Voting in West Bengal begins on Saturday 27 March, with a total of eight phases running over a month.
The neighbouring state of Assam, where polls also open on Saturday, the BJP is in power, albeit as part of an alliance with two local parties. Assam is a special case due to its location in the country’s north-east, which is culturally and linguistically distinct from the mainland, and is the largest state in the region that borders Bhutan, Nepal, China, Myanmar and Bangladesh, and sees a lot of cross-border migration, particularly from Bangladesh. Assam is also unique in being the only major Indian state to have had a Congress government in power for three consecutive terms in recent history.
The BJP is taking the challenge seriously, with Modi having flown in earlier this week to appear at a rally, while Congress too flew in its main representatives, Rahul and Priyanka Gandhi. Congress, also contesting in an alliance with local parties, is considered to have an advantage here with a promise to abolish the controversial Citizenship Amendment Act, while the BJP has reaffirmed its commitment to implement it.
Down south, Tamil Nadu is ruled by the regional All India Anna David Munnetra Kazhagam (AIADMK), which is hoping to win a third consecutive term. It is, rather confusingly, an offshoot of the main opposition party, Dravida Munnetra Kazhagam (DMK). The AIADMK is contesting in an alliance with the BJP and a number of other local parties. Seen as an interloper from the north, the BJP really needs the help of its local partners, particularly with the opposition campaigning by drawing attention to their outsider status.
Neighbouring Kerala is another state with a strong history of communism. For almost four decades, Keralan voters have alternately voted into power the Left Democratic Front (LDF) and the United Democratic Front (UDF).
LDF, an alliance of centre-left to left-wing parties, is currently in power, while the UDF alliance brings together centrist and left-wing parties, including Congress. The BJP has a presence here, as part of another alliance, the National Democratic Alliance (NDA).
Given past voting patterns, it’s likely that UDF will win, particularly with its campaign platform which, apart from various generous welfare measures, wants to bring in a Ministry of Happiness.
Pondicherry is a small union territory, just a city really, about three hours’ drive north of the Tamil Nadu capital Chennai. The former French colony, now officially renamed Puducherry (although is hardly ever called that) is tiny, and concerns are mostly local: water, electricity, unemployment. It has been under presidential rule since its elected Congress-led government collapsed earlier this year. Still, the alliance is expected to regain power in the 6 April poll. Confusingly, it too is called NDA, although is ideologically different to its namesake in Kerala.

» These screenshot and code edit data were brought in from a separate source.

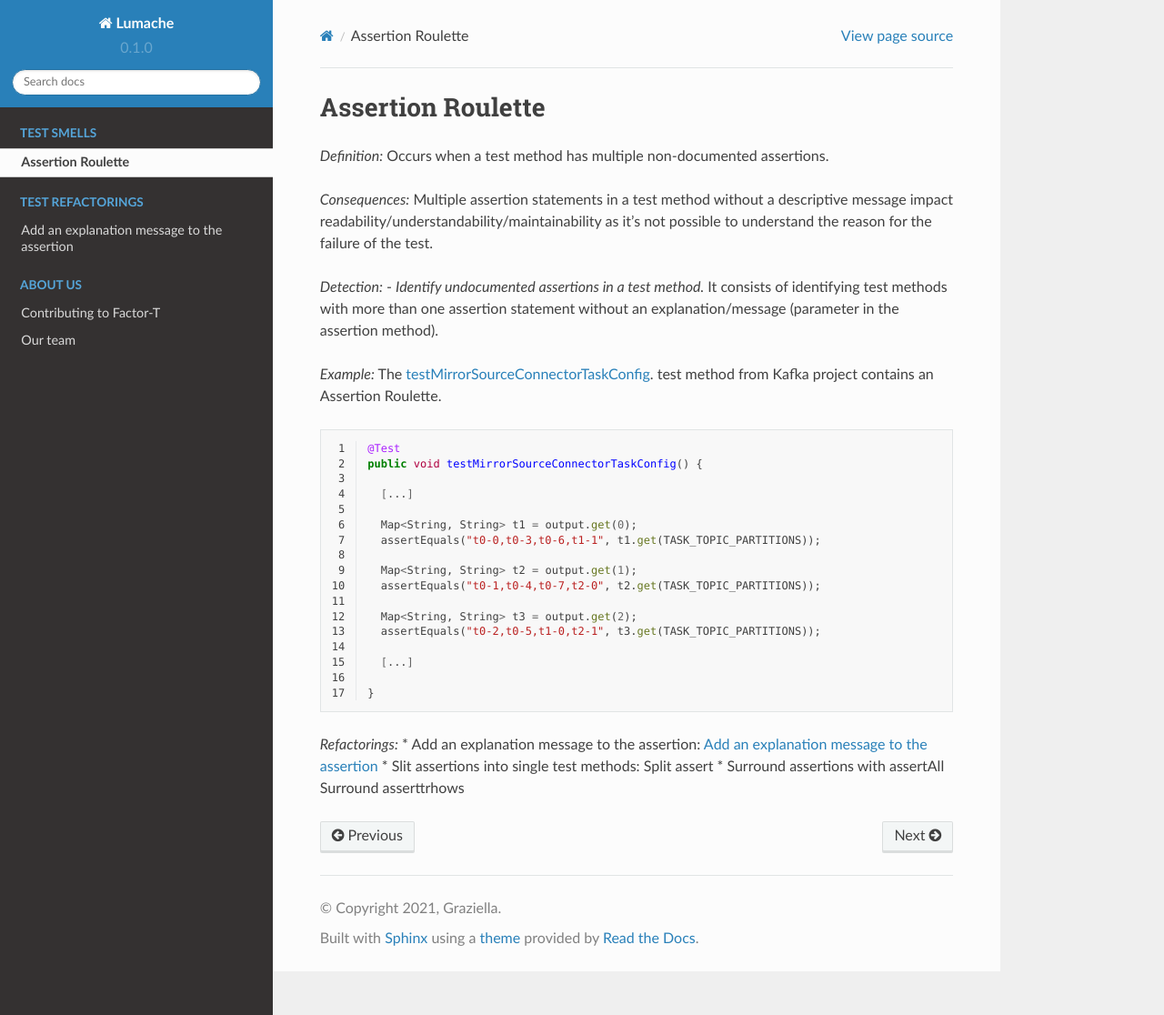
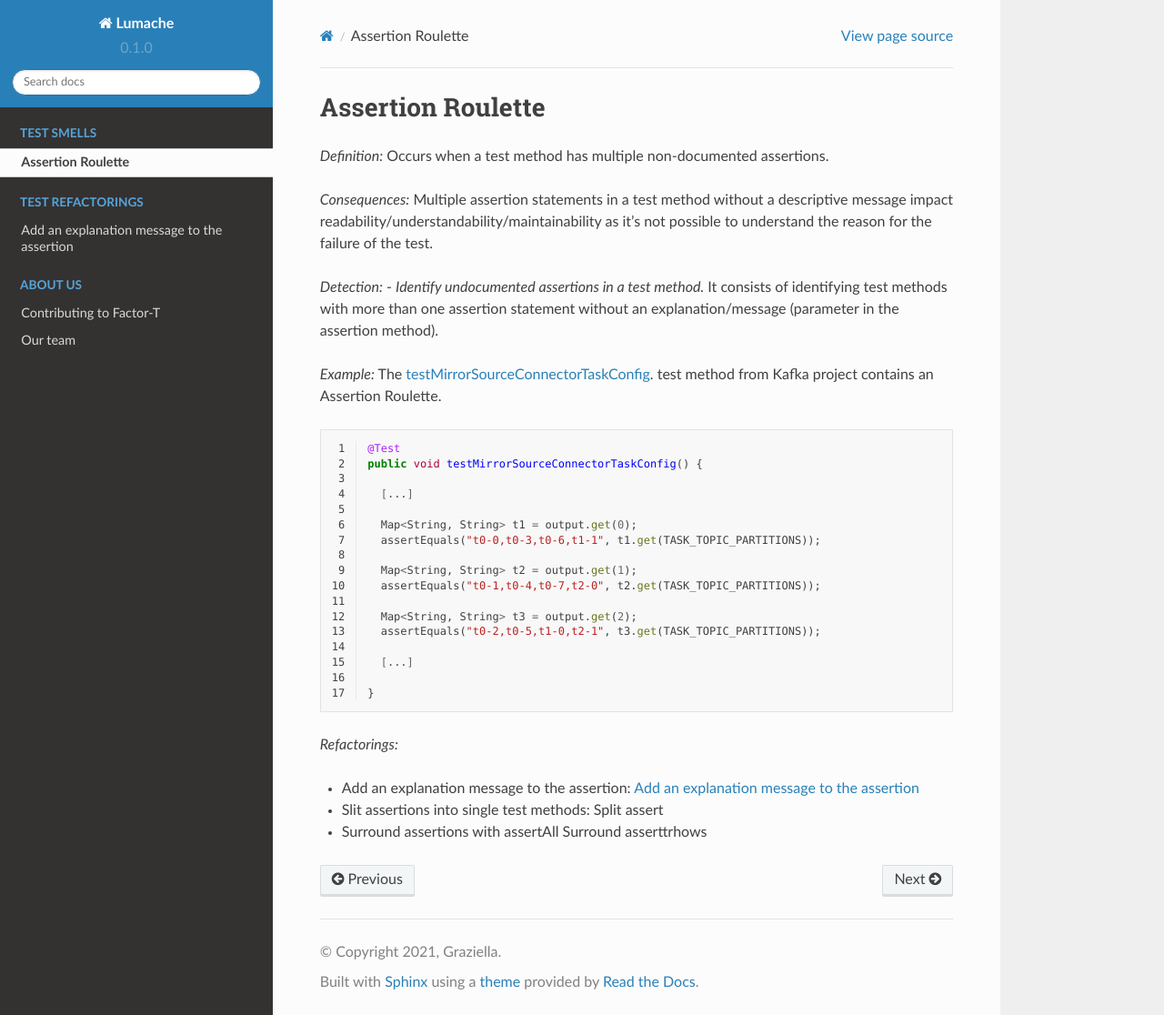
Before and after one commit to arieslab/tsr-catalog, a Sphinx documentation site: the page built from docs/source/smells/assertion-roulette.rst, in a window 1280 px wide and 1116 px high. Shown: the whole window at 91% size. Built offline with Sphinx 7.4.7 and the Read the Docs theme 2.0.0, drawn with Linux system fonts in a browser that asks for light colours.

```diff
--- a/docs/source/smells/assertion-roulette.rst
+++ b/docs/source/smells/assertion-roulette.rst
@@ -34,8 +34,8 @@ The `testMirrorSourceConnectorTaskConfig <https://github.com/apache/kafka/blob/d
   }
 
 
+*Refactorings:*
 
-*Refactorings:*
 * Add an explanation message to the assertion: :ref:`Add Message`
 * Slit assertions into single test methods: :ref:`Split assert`
 * Surround assertions with assertAll :ref:`Surround asserttrhows`
```
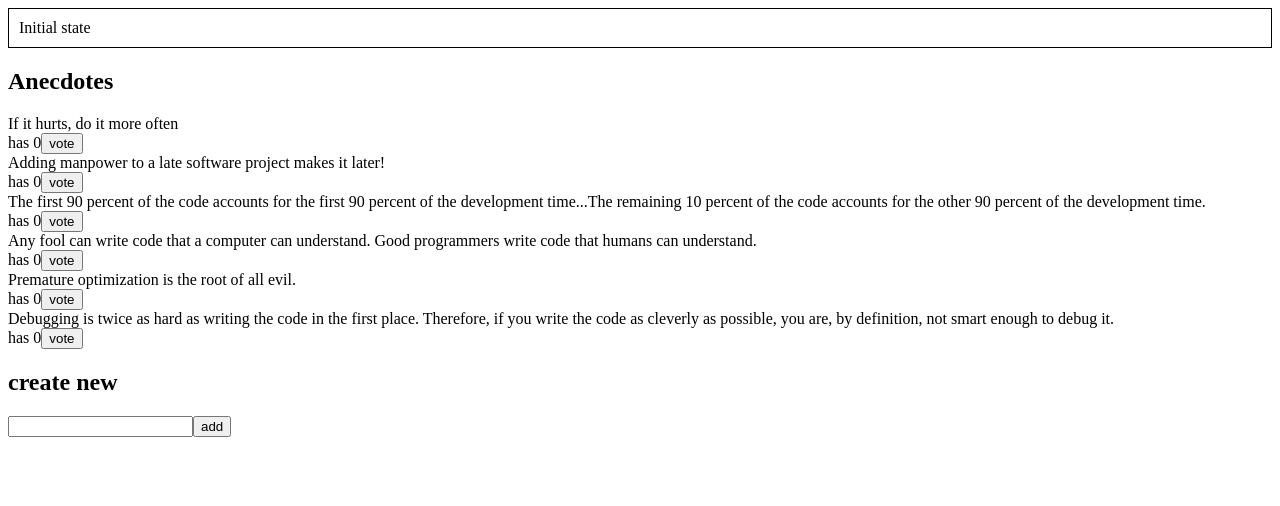
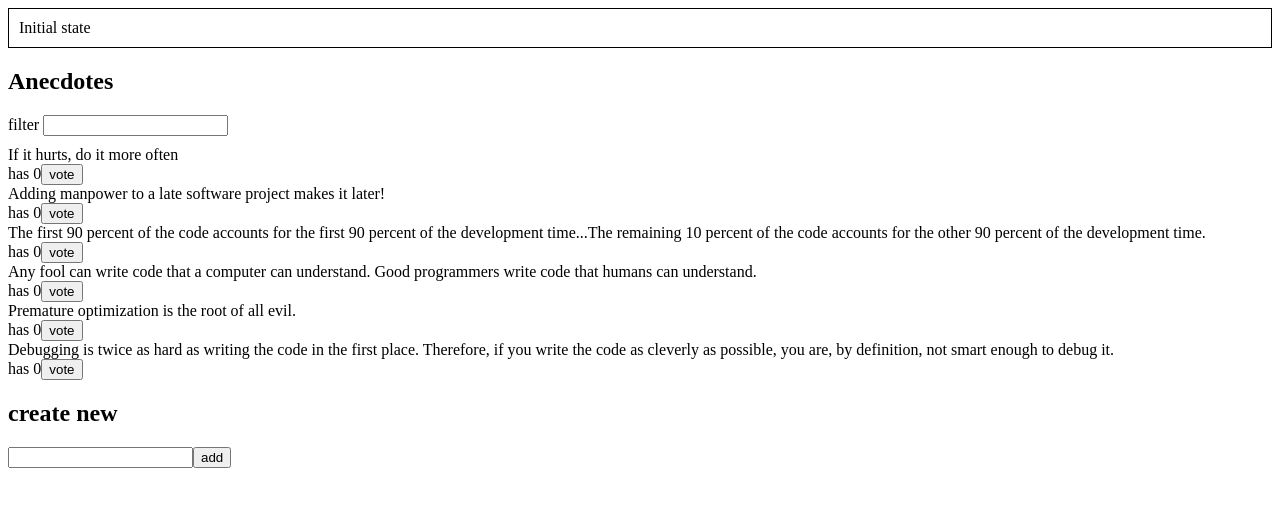
Before and after one commit to Huzla/fullstack-course, a React (Create React App) app in the folder round6/redux-anecdotes/: page / in a window 1280 px wide. Shown: the top 506 px of the page. Built offline with nearby package versions, Linux system fonts and the light colour scheme.

Commit message:
Finished 6.11

```diff
--- a/round6/redux-anecdotes/src/App.js
+++ b/round6/redux-anecdotes/src/App.js
@@ -2,11 +2,13 @@ import React from "react";
 import AnecdoteList from "./components/AnecdoteList.js";
 import AnecdoteForm from "./components/AnecdoteForm.js";
 import Notification from "./components/Notification.js";
+import Filter from "./components/Filter.js";
 
 const App = (props) => (
   <div>
     <Notification store={ props.store } />
     <h2>Anecdotes</h2>
+    <Filter store={ props.store } />
     <AnecdoteList store={ props.store } />
     <h2>create new</h2>
     <AnecdoteForm store={ props.store }/>
--- a/round6/redux-anecdotes/src/components/AnecdoteList.js
+++ b/round6/redux-anecdotes/src/components/AnecdoteList.js
@@ -4,9 +4,11 @@ import { voteFor } from "../reducers/anecdoteReducer.js";
 import { setNotification, clearNotification } from "../reducers/notificationReducer.js";
 
 const AnecdoteList = ({ store }) => {
-  const anecdotes = store.getState().anecdotes;
+  const { anecdotes, filter } = store.getState();
 
-  return anecdotes.sort((a, b) => a.votes < b.votes).map(anecdote => <Anecdote key={ anecdote.id } { ...anecdote } handleVote={ () => {
+  return anecdotes.sort((a, b) => a.votes < b.votes)
+    .filter(anec => anec.content.toUpperCase().includes(filter.toUpperCase()))
+    .map(anecdote => <Anecdote key={ anecdote.id } { ...anecdote } handleVote={ () => {
     store.dispatch(voteFor(anecdote.id));
     store.dispatch(setNotification(`You voted for '${ anecdote.content }'`));
     setTimeout(() => store.dispatch(clearNotification()), 5000);
--- /dev/null
+++ b/round6/redux-anecdotes/src/components/Filter.js
@@ -0,0 +1,19 @@
+import React from "react";
+import { setFilter } from "../reducers/filterReducer.js";
+
+const Filter = (props) => {
+  const handleChange = (event) => {
+    props.store.dispatch(setFilter(event.target.value));
+  };
+  const style = {
+    marginBottom: 10
+  };
+
+  return (
+    <div style={ style }>
+      filter <input onChange={ handleChange } />
+    </div>
+  );
+};
+
+export default Filter;
--- a/round6/redux-anecdotes/src/index.js
+++ b/round6/redux-anecdotes/src/index.js
@@ -4,8 +4,13 @@ import { createStore, combineReducers } from "redux";
 import App from "./App.js";
 import anecdoteReducer from "./reducers/anecdoteReducer.js";
 import notificationReducer from "./reducers/notificationReducer.js";
+import filterReducer from "./reducers/filterReducer.js";
 
-const reducer = combineReducers({  anecdotes: anecdoteReducer,  notification: notificationReducer});
+const reducer = combineReducers({
+  anecdotes: anecdoteReducer,
+  notification: notificationReducer,
+  filter: filterReducer
+});
 
 const store = createStore(reducer);
 
--- /dev/null
+++ b/round6/redux-anecdotes/src/reducers/filterReducer.js
@@ -0,0 +1,17 @@
+const filterReducer = (state = "", action) => {
+  switch (action.type) {
+    case "SET_FILTER":
+      return action.data;
+
+    default: return state;
+  }
+};
+
+export const setFilter = (str) => {
+  return {
+    type: "SET_FILTER",
+    data: str
+  };
+};
+
+export default filterReducer;
```
Also changed, not shown: 1 other file (tests, documents, lock files or other folders).
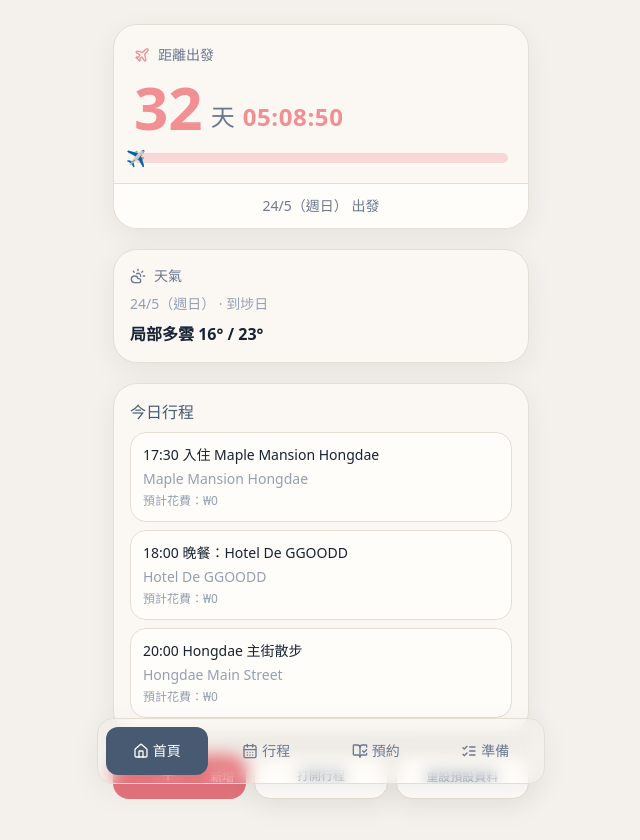
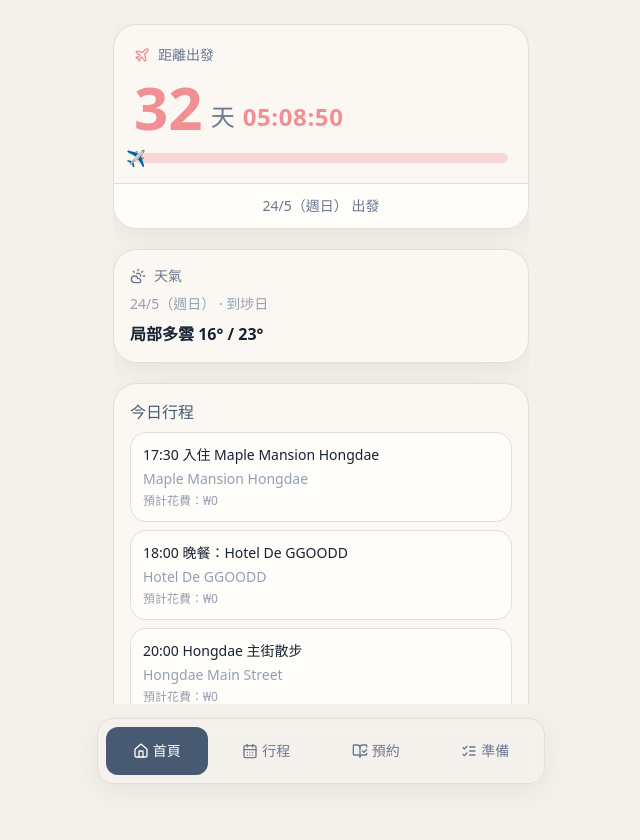
Before and after one commit to onyinno/seoul-companion-os, a Next.js app: page / in a window 1280 px wide. Shown: the top 840 px of the page, without its empty margins (319-959 px from the left). After the commit the page ends 800 px from the top, so only its background shows below. Built offline with nearby package versions, Linux system fonts and the light colour scheme.

Commit message:
refactor(nav): use stacked viewport slide transitions for tabs

```diff
--- a/components/mobile-shell.tsx
+++ b/components/mobile-shell.tsx
@@ -20,16 +20,16 @@ const IOS_EDGE_GUARD = 24;
 
 const pageSlideVariants = {
   enter: (direction: number) => ({
-    x: direction >= 0 ? 64 : -64,
-    opacity: 0.85
+    x: direction >= 0 ? '22%' : '-22%',
+    opacity: 0.96
   }),
   center: {
-    x: 0,
+    x: '0%',
     opacity: 1
   },
   exit: (direction: number) => ({
-    x: direction >= 0 ? -64 : 64,
-    opacity: 0.85
+    x: direction >= 0 ? '-22%' : '22%',
+    opacity: 0.96
   })
 };
 
@@ -55,6 +55,13 @@ export function MobileShell({ children }: { children: React.ReactNode }) {
       prevIndexRef.current = activeIndex;
     }
   }, [activeIndex]);
+
+  useEffect(() => {
+    const prev = nav[activeIndex - 1];
+    const next = nav[activeIndex + 1];
+    if (prev) router.prefetch(prev.href);
+    if (next) router.prefetch(next.href);
+  }, [activeIndex, router]);
 
   const navigateToIndex = (nextIndex: number) => {
     if (nextIndex < 0 || nextIndex > nav.length - 1 || nextIndex === activeIndex) return;
@@ -100,11 +107,12 @@ export function MobileShell({ children }: { children: React.ReactNode }) {
 
   return (
     <main
-      className="mx-auto flex min-h-screen w-full max-w-md flex-col px-4 pb-24 pt-6"
+      className="mx-auto flex h-screen w-full max-w-md flex-col px-4 pb-24 pt-6"
       onTouchStart={handleTouchStart}
       onTouchEnd={handleTouchEnd}
     >
-      <AnimatePresence mode="wait" initial={false} custom={direction}>
+      <div className="relative flex-1 overflow-hidden">
+        <AnimatePresence initial={false} custom={direction}>
           <motion.div
             key={activeRouteKey}
             custom={direction}
@@ -112,12 +120,13 @@ export function MobileShell({ children }: { children: React.ReactNode }) {
             initial="enter"
             animate="center"
             exit="exit"
-          transition={{ duration: 0.32, ease: [0.22, 1, 0.36, 1] }}
-          className="flex-1"
+            transition={{ duration: 0.3, ease: [0.22, 1, 0.36, 1] }}
+            className="absolute inset-0 overflow-y-auto"
           >
             {children}
           </motion.div>
         </AnimatePresence>
+      </div>
 
       <nav className="fixed bottom-4 left-1/2 z-50 w-[calc(100%-2rem)] max-w-md -translate-x-1/2 rounded-2xl border border-[var(--border-soft)] bg-[color:var(--bg-card)]/95 p-2 shadow-soft backdrop-blur">
         <ul className="grid grid-cols-4 gap-2">
```
Lines whose indentation alone changed are shown as unchanged.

India’s growing right-wing intolerance at the national level has so far failed to take hold in large parts of the country. The results of these elections will reveal just how far the mood has shifted.